BRIEF:
Every line holding the string "withOpacity" should be copied out of the listing.

*-*-*

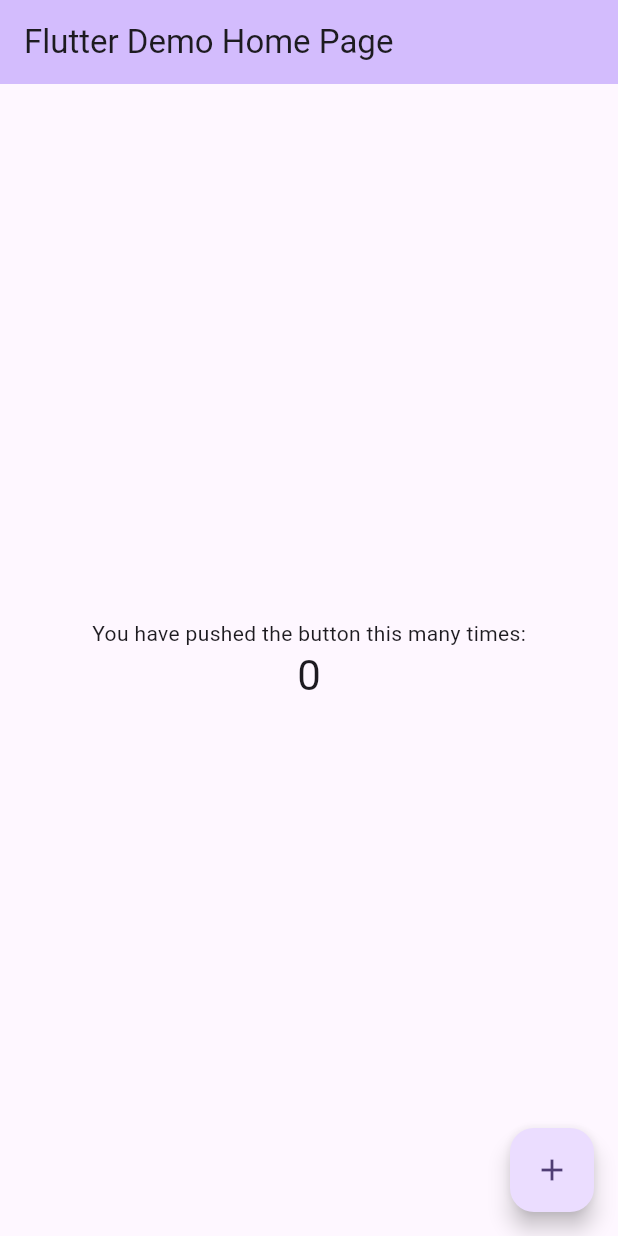
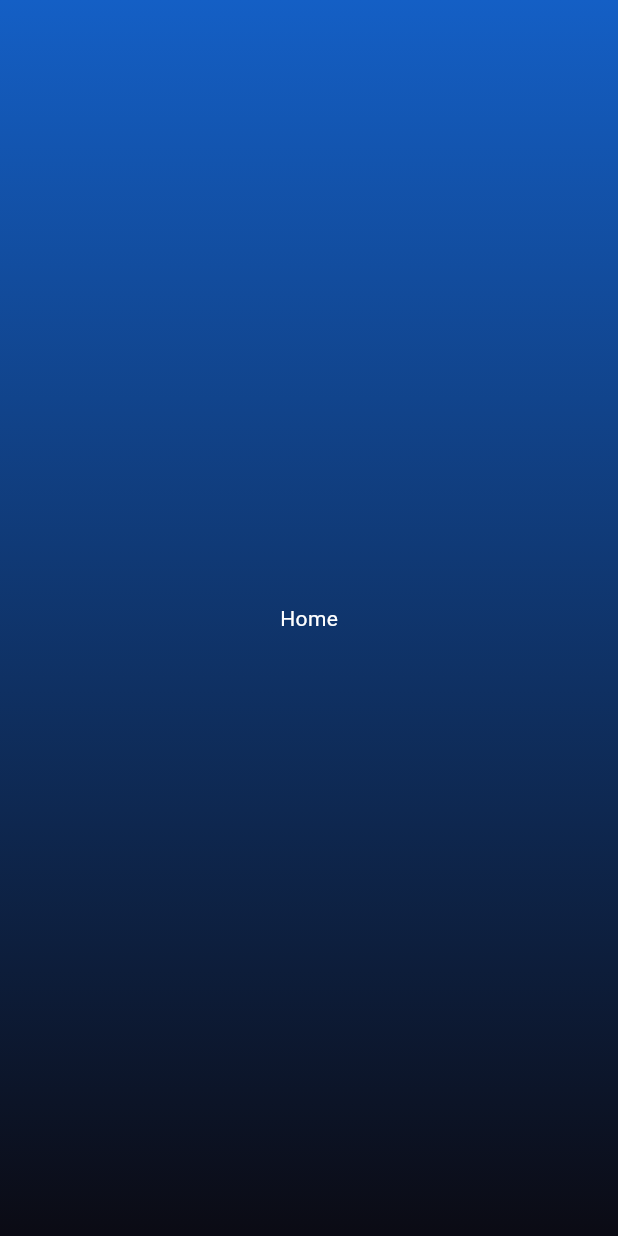
Before and after one commit to danper2213/comunidad-acordeoneros, a Flutter app: the screen it shows after launch, on a phone screen of 412 x 824 dp. Run offline on Flutter 3.47's test engine with Material 3 defaults, Android fonts, the phone set to English and light mode, and no system bars.

Commit message:
Gradient theme

```diff
--- a/lib/main.dart
+++ b/lib/main.dart
@@ -1,4 +1,6 @@
+import 'package:comunidad_acordeoneros/theme/pages/home.dart';
 import 'package:flutter/material.dart';
+import 'theme/theme_app.dart';
 
 void main() {
   runApp(const MyApp());
@@ -7,119 +9,13 @@
 class MyApp extends StatelessWidget {
   const MyApp({super.key});
 
-  // This widget is the root of your application.
   @override
   Widget build(BuildContext context) {
     return MaterialApp(
-      title: 'Flutter Demo',
-      theme: ThemeData(
-        // This is the theme of your application.
-        //
-        // TRY THIS: Try running your application with "flutter run". You'll see
-        // the application has a purple toolbar. Then, without quitting the app,
-        // try changing the seedColor in the colorScheme below to Colors.green
-        // and then invoke "hot reload" (save your changes or press the "hot
-        // reload" button in a Flutter-supported IDE, or press "r" if you used
-        // the command line to start the app).
-        //
-        // Notice that the counter didn't reset back to zero; the application
-        // state is not lost during the reload. To reset the state, use hot
-        // restart instead.
-        //
-        // This works for code too, not just values: Most code changes can be
-        // tested with just a hot reload.
-        colorScheme: ColorScheme.fromSeed(seedColor: Colors.deepPurple),
-        useMaterial3: true,
-      ),
-      home: const MyHomePage(title: 'Flutter Demo Home Page'),
+      title: 'Comunidad Acordeoneros',
+      theme: AppTheme.lightTheme,
+      darkTheme: AppTheme.darkTheme,
+      home: const HomePage(),
     );
   }
 }
-
-class MyHomePage extends StatefulWidget {
-  const MyHomePage({super.key, required this.title});
-
-  // This widget is the home page of your application. It is stateful, meaning
-  // that it has a State object (defined below) that contains fields that affect
-  // how it looks.
-
-  // This class is the configuration for the state. It holds the values (in this
-  // case the title) provided by the parent (in this case the App widget) and
-  // used by the build method of the State. Fields in a Widget subclass are
-  // always marked "final".
-
-  final String title;
-
-  @override
-  State<MyHomePage> createState() => _MyHomePageState();
-}
-
-class _MyHomePageState extends State<MyHomePage> {
-  int _counter = 0;
-
-  void _incrementCounter() {
-    setState(() {
-      // This call to setState tells the Flutter framework that something has
-      // changed in this State, which causes it to rerun the build method below
-      // so that the display can reflect the updated values. If we changed
-      // _counter without calling setState(), then the build method would not be
-      // called again, and so nothing would appear to happen.
-      _counter++;
-    });
-  }
-
-  @override
-  Widget build(BuildContext context) {
-    // This method is rerun every time setState is called, for instance as done
-    // by the _incrementCounter method above.
-    //
-    // The Flutter framework has been optimized to make rerunning build methods
-    // fast, so that you can just rebuild anything that needs updating rather
-    // than having to individually change instances of widgets.
-    return Scaffold(
-      appBar: AppBar(
-        // TRY THIS: Try changing the color here to a specific color (to
-        // Colors.amber, perhaps?) and trigger a hot reload to see the AppBar
-        // change color while the other colors stay the same.
-        backgroundColor: Theme.of(context).colorScheme.inversePrimary,
-        // Here we take the value from the MyHomePage object that was created by
-        // the App.build method, and use it to set our appbar title.
-        title: Text(widget.title),
-      ),
-      body: Center(
-        // Center is a layout widget. It takes a single child and positions it
-        // in the middle of the parent.
-        child: Column(
-          // Column is also a layout widget. It takes a list of children and
-          // arranges them vertically. By default, it sizes itself to fit its
-          // children horizontally, and tries to be as tall as its parent.
-          //
-          // Column has various properties to control how it sizes itself and
-          // how it positions its children. Here we use mainAxisAlignment to
-          // center the children vertically; the main axis here is the vertical
-          // axis because Columns are vertical (the cross axis would be
-          // horizontal).
-          //
-          // TRY THIS: Invoke "debug painting" (choose the "Toggle Debug Paint"
-          // action in the IDE, or press "p" in the console), to see the
-          // wireframe for each widget.
-          mainAxisAlignment: MainAxisAlignment.center,
-          children: <Widget>[
-            const Text(
-              'You have pushed the button this many times:',
-            ),
-            Text(
-              '$_counter',
-              style: Theme.of(context).textTheme.headlineMedium,
-            ),
-          ],
-        ),
-      ),
-      floatingActionButton: FloatingActionButton(
-        onPressed: _incrementCounter,
-        tooltip: 'Increment',
-        child: const Icon(Icons.add),
-      ), // This trailing comma makes auto-formatting nicer for build methods.
-    );
-  }
-}
--- /dev/null
+++ b/lib/theme/pages/home.dart
@@ -0,0 +1,18 @@
+import 'package:flutter/material.dart';
+import 'package:comunidad_acordeoneros/theme/theme_app.dart';
+
+class HomePage extends StatelessWidget {
+  const HomePage({super.key});
+
+  @override
+  Widget build(BuildContext context) {
+    return Scaffold(
+      body: Container(
+        decoration: AppTheme.getBackgroundDecoration(),
+        child: const Center(
+          child: Text('Home'),
+        ),
+      ),
+    );
+  }
+}
--- /dev/null
+++ b/lib/theme/theme_app.dart
@@ -0,0 +1,233 @@
+import 'package:flutter/material.dart';
+
+class AppTheme {
+  // Custom colors
+  static const Color primaryBlue = Color(0xFF145FC5);
+  static const Color darkBlue = Color(0xFF0B0B14);
+  static const Color lightBlue = Color(0xFF4A90E2);
+  static const Color accentBlue = Color(0xFF7BB3F0);
+  static const Color white = Color(0xFFFFFFFF);
+  static const Color lightGray = Color(0xFFF5F5F5);
+  static const Color darkGray = Color(0xFF333333);
+
+  // Gradient background
+  static const LinearGradient  backgroundGradient = LinearGradient(
+    begin: Alignment.topCenter,
+    end: Alignment.bottomCenter,
+    colors: [primaryBlue, darkBlue],
+    stops: [0.0, 1.0],
+  );
+
+  // Light theme
+  static ThemeData lightTheme = ThemeData(
+    useMaterial3: true,
+    brightness: Brightness.light,
+
+    // Color scheme
+    colorScheme: const ColorScheme.light(
+      primary: primaryBlue,
+      secondary: accentBlue,
+      surface: white,
+
+      onPrimary: white,
+      onSecondary: white,
+      onSurface: darkGray,
+
+    ),
+
+    // App bar theme
+    appBarTheme: const AppBarTheme(
+      backgroundColor: Colors.transparent,
+      elevation: 0,
+      iconTheme: IconThemeData(color: white),
+      titleTextStyle: TextStyle(
+        color: white,
+        fontSize: 20,
+        fontWeight: FontWeight.w600,
+      ),
+    ),
+
+    // Scaffold background
+    scaffoldBackgroundColor: Colors.transparent,
+
+    // Text theme
+    textTheme: const TextTheme(
+      displayLarge: TextStyle(
+        color: white,
+        fontSize: 32,
+        fontWeight: FontWeight.bold,
+      ),
+      displayMedium: TextStyle(
+        color: white,
+        fontSize: 28,
+        fontWeight: FontWeight.bold,
+      ),
+      displaySmall: TextStyle(
+        color: white,
+        fontSize: 24,
+        fontWeight: FontWeight.bold,
+      ),
+      headlineLarge: TextStyle(
+        color: white,
+        fontSize: 22,
+        fontWeight: FontWeight.w600,
+      ),
+      headlineMedium: TextStyle(
+        color: white,
+        fontSize: 20,
+        fontWeight: FontWeight.w600,
+      ),
+      headlineSmall: TextStyle(
+        color: white,
+        fontSize: 18,
+        fontWeight: FontWeight.w600,
+      ),
+      titleLarge: TextStyle(
+        color: white,
+        fontSize: 16,
+        fontWeight: FontWeight.w500,
+      ),
+      titleMedium: TextStyle(
+        color: white,
+        fontSize: 14,
+        fontWeight: FontWeight.w500,
+      ),
+      titleSmall: TextStyle(
+        color: white,
+        fontSize: 12,
+        fontWeight: FontWeight.w500,
+      ),
+      bodyLarge: TextStyle(
+        color: white,
+        fontSize: 16,
+        fontWeight: FontWeight.normal,
+      ),
+      bodyMedium: TextStyle(
+        color: white,
+        fontSize: 14,
+        fontWeight: FontWeight.normal,
+      ),
+      bodySmall: TextStyle(
+        color: white,
+        fontSize: 12,
+        fontWeight: FontWeight.normal,
+      ),
+    ),
+
+    // Card theme
+    cardTheme: CardTheme(
+      color: white.withOpacity(0.1),
+      elevation: 8,
+      shape: RoundedRectangleBorder(
+        borderRadius: BorderRadius.circular(16),
+      ),
+      margin: const EdgeInsets.all(8),
+    ),
+
+    // Button themes
+    elevatedButtonTheme: ElevatedButtonThemeData(
+      style: ElevatedButton.styleFrom(
+        backgroundColor: primaryBlue,
+        foregroundColor: white,
+        elevation: 4,
+        shape: RoundedRectangleBorder(
+          borderRadius: BorderRadius.circular(12),
+        ),
+        padding: const EdgeInsets.symmetric(horizontal: 24, vertical: 12),
+      ),
+    ),
+
+    outlinedButtonTheme: OutlinedButtonThemeData(
+      style: OutlinedButton.styleFrom(
+        foregroundColor: white,
+        side: const BorderSide(color: white, width: 2),
+        shape: RoundedRectangleBorder(
+          borderRadius: BorderRadius.circular(12),
+        ),
+        padding: const EdgeInsets.symmetric(horizontal: 24, vertical: 12),
+      ),
+    ),
+
+    textButtonTheme: TextButtonThemeData(
+      style: TextButton.styleFrom(
+        foregroundColor: white,
+        shape: RoundedRectangleBorder(
+          borderRadius: BorderRadius.circular(12),
+        ),
+        padding: const EdgeInsets.symmetric(horizontal: 16, vertical: 8),
+      ),
+    ),
+
+    // Floating action button theme
+    floatingActionButtonTheme: const FloatingActionButtonThemeData(
+      backgroundColor: primaryBlue,
+      foregroundColor: white,
+      elevation: 8,
+    ),
+
+    // Input decoration theme
+    inputDecorationTheme: InputDecorationTheme(
+      filled: true,
+      fillColor: white.withOpacity(0.1),
+      border: OutlineInputBorder(
+        borderRadius: BorderRadius.circular(12),
+        borderSide: BorderSide.none,
+      ),
+      enabledBorder: OutlineInputBorder(
+        borderRadius: BorderRadius.circular(12),
+        borderSide: BorderSide(color: white.withOpacity(0.3)),
+      ),
+      focusedBorder: OutlineInputBorder(
+        borderRadius: BorderRadius.circular(12),
+        borderSide: const BorderSide(color: white, width: 2),
+      ),
+      labelStyle: const TextStyle(color: white),
+      hintStyle: TextStyle(color: white.withOpacity(0.7)),
+    ),
+
+    // Icon theme
+    iconTheme: const IconThemeData(
+      color: white,
+      size: 24,
+    ),
+
+    // Bottom navigation bar theme
+    bottomNavigationBarTheme: BottomNavigationBarThemeData(
+      backgroundColor: darkBlue.withOpacity(0.9),
+      selectedItemColor: white,
+      unselectedItemColor: white.withOpacity(0.6),
+      type: BottomNavigationBarType.fixed,
+      elevation: 8,
+    ),
+  );
+
+  // Dark theme (same as light for this app since we want the gradient)
+  static ThemeData darkTheme = lightTheme;
+
+  // Helper method to get the background gradient
+  static BoxDecoration getBackgroundDecoration() {
+    return const BoxDecoration(
+      gradient: backgroundGradient,
+    );
+  }
+
+  // Helper method to create a gradient container
+  static Container gradientContainer({
+    required Widget child,
+    EdgeInsetsGeometry? padding,
+    EdgeInsetsGeometry? margin,
+    double? width,
+    double? height,
+  }) {
+    return Container(
+      width: width,
+      height: height,
+      padding: padding,
+      margin: margin,
+      decoration: const BoxDecoration(
+        gradient: backgroundGradient,
+      ),
+      child: child,
+    );
+  }
+}
```
Also changed, not shown: pubspec.lock.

*-*-*

RESPONSE AREA:
+      color: white.withOpacity(0.1),
+      fillColor: white.withOpacity(0.1),
+        borderSide: BorderSide(color: white.withOpacity(0.3)),
+      hintStyle: TextStyle(color: white.withOpacity(0.7)),
+      backgroundColor: darkBlue.withOpacity(0.9),
+      unselectedItemColor: white.withOpacity(0.6),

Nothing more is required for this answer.